Items from a data source:

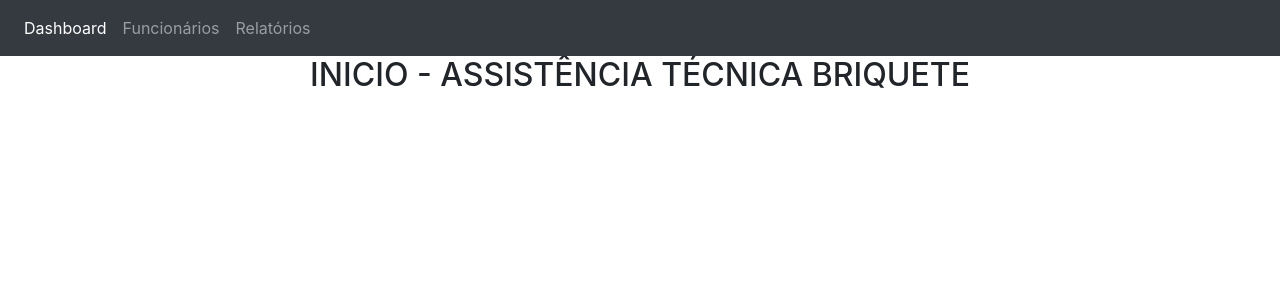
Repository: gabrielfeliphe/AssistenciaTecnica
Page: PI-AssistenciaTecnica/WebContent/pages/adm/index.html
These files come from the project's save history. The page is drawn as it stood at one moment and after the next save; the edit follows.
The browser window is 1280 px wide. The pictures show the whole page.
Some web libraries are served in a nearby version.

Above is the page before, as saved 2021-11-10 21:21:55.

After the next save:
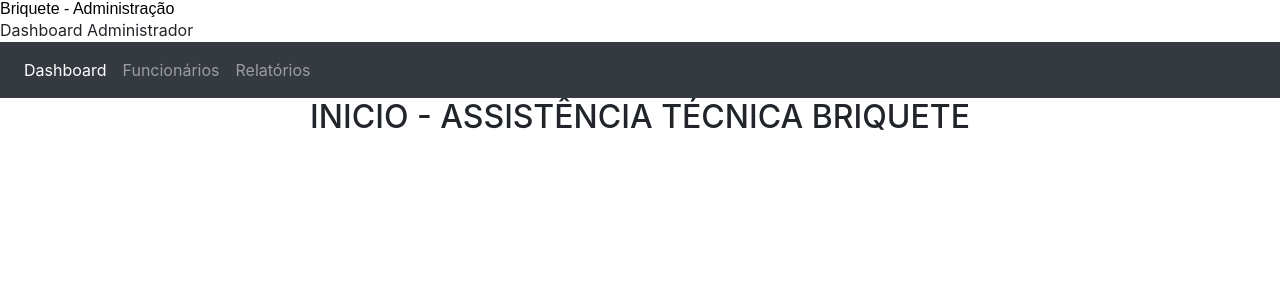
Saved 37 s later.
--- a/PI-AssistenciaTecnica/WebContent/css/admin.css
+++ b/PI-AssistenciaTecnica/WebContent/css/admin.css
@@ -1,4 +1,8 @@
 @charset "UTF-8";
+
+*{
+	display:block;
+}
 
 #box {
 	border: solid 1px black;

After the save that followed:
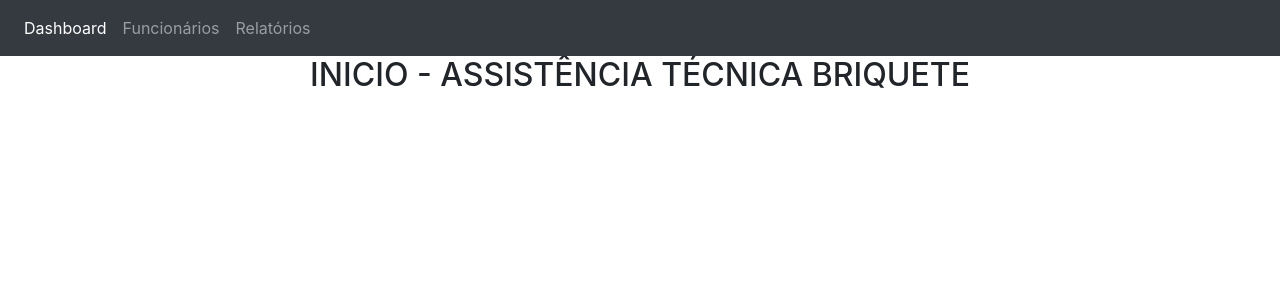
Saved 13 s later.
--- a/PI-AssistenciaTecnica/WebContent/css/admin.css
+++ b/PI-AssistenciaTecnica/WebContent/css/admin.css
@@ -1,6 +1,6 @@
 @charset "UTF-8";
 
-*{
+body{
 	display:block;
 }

▶ **TASK OBJECTIVE**
With the images excluded, all entries are to be given again exactly.

▶ **OUTPUT FOR THIS EXERCISE**
Repository: gabrielfeliphe/AssistenciaTecnica
Page: PI-AssistenciaTecnica/WebContent/pages/adm/index.html
These files come from the project's save history. The page is drawn as it stood at one moment and after the next save; the edit follows.
The browser window is 1280 px wide. The pictures show the whole page.
Some web libraries are served in a nearby version.

Above is the page before, as saved 2021-11-10 21:21:55.

After the next save:
Saved 37 s later.
--- a/PI-AssistenciaTecnica/WebContent/css/admin.css
+++ b/PI-AssistenciaTecnica/WebContent/css/admin.css
@@ -1,4 +1,8 @@
 @charset "UTF-8";
+
+*{
+	display:block;
+}
 
 #box {
 	border: solid 1px black;

After the save that followed:
Saved 13 s later.
--- a/PI-AssistenciaTecnica/WebContent/css/admin.css
+++ b/PI-AssistenciaTecnica/WebContent/css/admin.css
@@ -1,6 +1,6 @@
 @charset "UTF-8";
 
-*{
+body{
 	display:block;
 }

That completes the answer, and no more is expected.